What you have to do
Where an entry holds an image, leave the image out; otherwise reproduce the entry exactly.

Web interface edit records
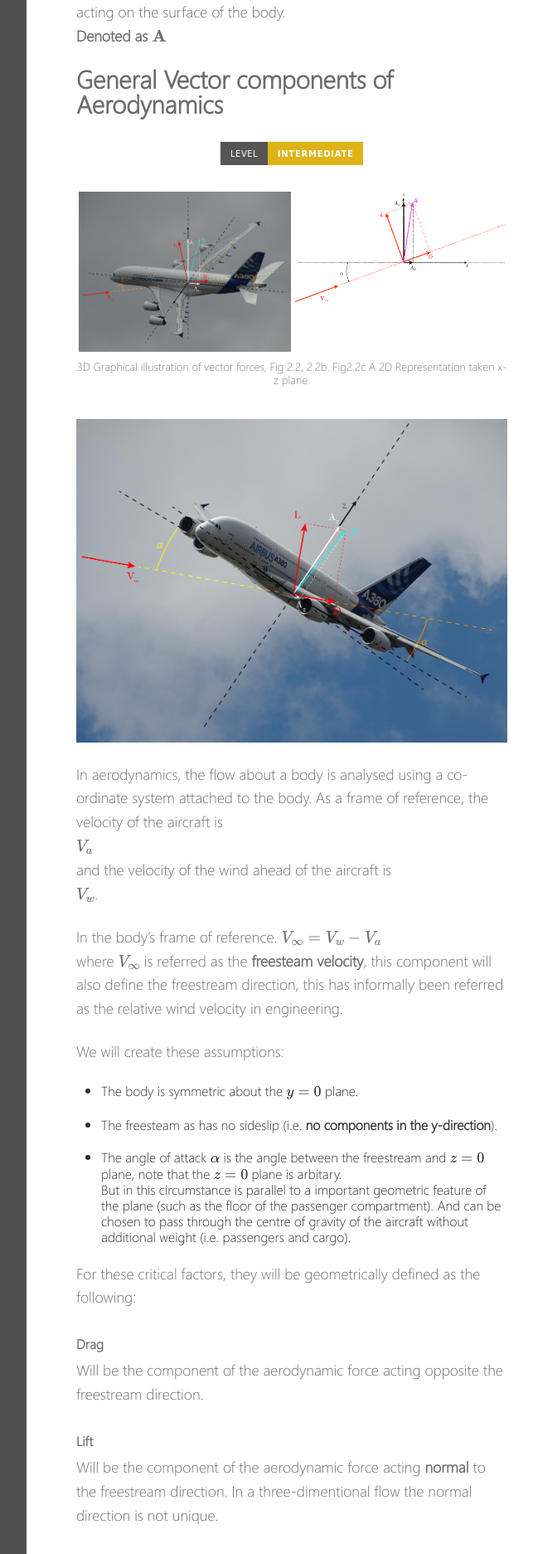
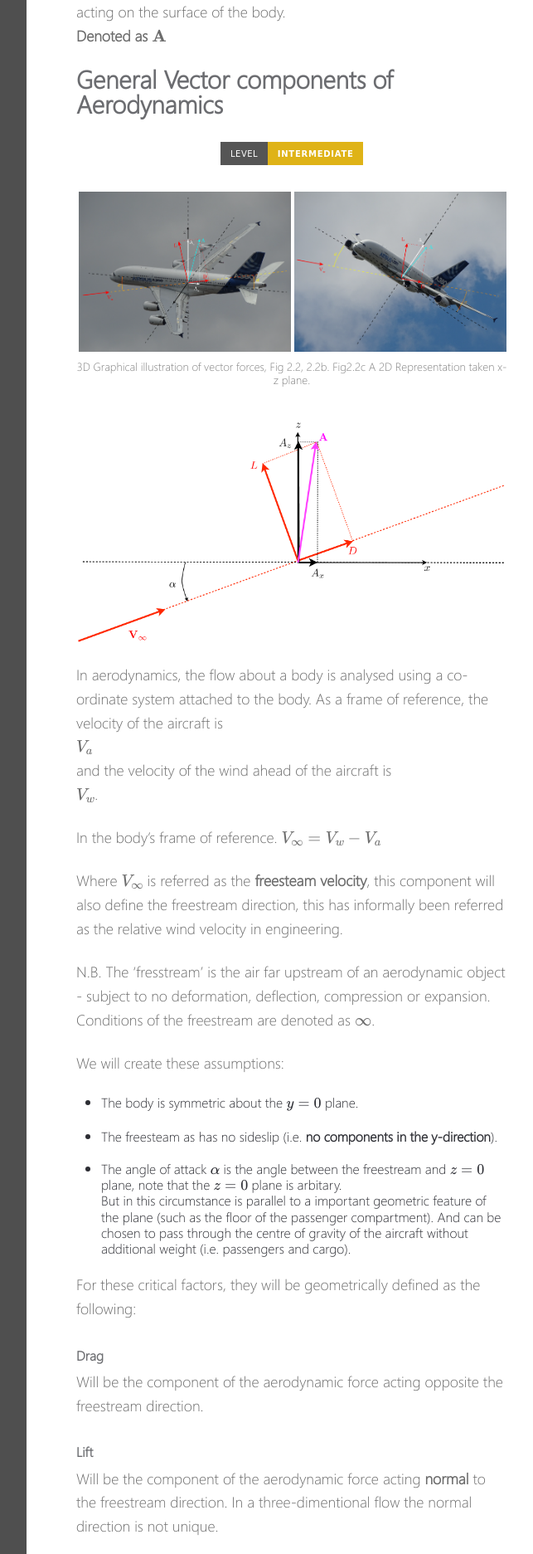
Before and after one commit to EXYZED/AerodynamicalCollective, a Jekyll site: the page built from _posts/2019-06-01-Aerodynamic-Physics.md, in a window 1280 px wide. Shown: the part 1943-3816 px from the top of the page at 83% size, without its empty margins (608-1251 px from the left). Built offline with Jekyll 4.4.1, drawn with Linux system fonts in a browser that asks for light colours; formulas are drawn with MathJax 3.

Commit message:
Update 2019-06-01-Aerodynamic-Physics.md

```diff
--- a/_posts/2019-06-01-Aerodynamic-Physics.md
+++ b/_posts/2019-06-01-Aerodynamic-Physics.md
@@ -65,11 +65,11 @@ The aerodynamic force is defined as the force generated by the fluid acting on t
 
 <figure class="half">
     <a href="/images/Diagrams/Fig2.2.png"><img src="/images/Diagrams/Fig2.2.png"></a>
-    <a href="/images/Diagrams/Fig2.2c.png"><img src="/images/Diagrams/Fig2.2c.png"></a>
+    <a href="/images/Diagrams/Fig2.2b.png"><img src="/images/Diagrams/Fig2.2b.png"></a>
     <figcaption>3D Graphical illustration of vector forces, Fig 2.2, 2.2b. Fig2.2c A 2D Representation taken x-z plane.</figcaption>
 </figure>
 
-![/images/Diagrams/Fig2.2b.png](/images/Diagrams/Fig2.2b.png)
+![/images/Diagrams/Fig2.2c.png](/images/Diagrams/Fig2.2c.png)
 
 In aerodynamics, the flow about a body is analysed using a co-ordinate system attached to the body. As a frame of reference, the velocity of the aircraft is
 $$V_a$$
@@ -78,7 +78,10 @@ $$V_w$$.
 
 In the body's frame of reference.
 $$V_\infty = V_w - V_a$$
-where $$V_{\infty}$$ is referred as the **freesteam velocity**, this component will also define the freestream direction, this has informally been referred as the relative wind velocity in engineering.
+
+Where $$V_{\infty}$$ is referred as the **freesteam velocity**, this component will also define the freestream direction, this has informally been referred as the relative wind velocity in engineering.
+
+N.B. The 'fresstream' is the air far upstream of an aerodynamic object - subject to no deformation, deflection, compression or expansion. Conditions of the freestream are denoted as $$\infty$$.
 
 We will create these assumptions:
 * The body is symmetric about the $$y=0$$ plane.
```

Problem solution
Before and after one commit to EXYZED/AerodynamicalCollective, a Jekyll site: the page built from _posts/2019-06-01-Aerodynamic-Physics.md, in a window 1280 px wide. Shown: the part 1943-3816 px from the top of the page at 83% size, without its empty margins (608-1251 px from the left). Built offline with Jekyll 4.4.1, drawn with Linux system fonts in a browser that asks for light colours; formulas are drawn with MathJax 3.

Commit message:
Update 2019-06-01-Aerodynamic-Physics.md

```diff
--- a/_posts/2019-06-01-Aerodynamic-Physics.md
+++ b/_posts/2019-06-01-Aerodynamic-Physics.md
@@ -65,11 +65,11 @@ The aerodynamic force is defined as the force generated by the fluid acting on t
 
 <figure class="half">
     <a href="/images/Diagrams/Fig2.2.png"><img src="/images/Diagrams/Fig2.2.png"></a>
-    <a href="/images/Diagrams/Fig2.2c.png"><img src="/images/Diagrams/Fig2.2c.png"></a>
+    <a href="/images/Diagrams/Fig2.2b.png"><img src="/images/Diagrams/Fig2.2b.png"></a>
     <figcaption>3D Graphical illustration of vector forces, Fig 2.2, 2.2b. Fig2.2c A 2D Representation taken x-z plane.</figcaption>
 </figure>
 
-![/images/Diagrams/Fig2.2b.png](/images/Diagrams/Fig2.2b.png)
+![/images/Diagrams/Fig2.2c.png](/images/Diagrams/Fig2.2c.png)
 
 In aerodynamics, the flow about a body is analysed using a co-ordinate system attached to the body. As a frame of reference, the velocity of the aircraft is
 $$V_a$$
@@ -78,7 +78,10 @@ $$V_w$$.
 
 In the body's frame of reference.
 $$V_\infty = V_w - V_a$$
-where $$V_{\infty}$$ is referred as the **freesteam velocity**, this component will also define the freestream direction, this has informally been referred as the relative wind velocity in engineering.
+
+Where $$V_{\infty}$$ is referred as the **freesteam velocity**, this component will also define the freestream direction, this has informally been referred as the relative wind velocity in engineering.
+
+N.B. The 'fresstream' is the air far upstream of an aerodynamic object - subject to no deformation, deflection, compression or expansion. Conditions of the freestream are denoted as $$\infty$$.
 
 We will create these assumptions:
 * The body is symmetric about the $$y=0$$ plane.
```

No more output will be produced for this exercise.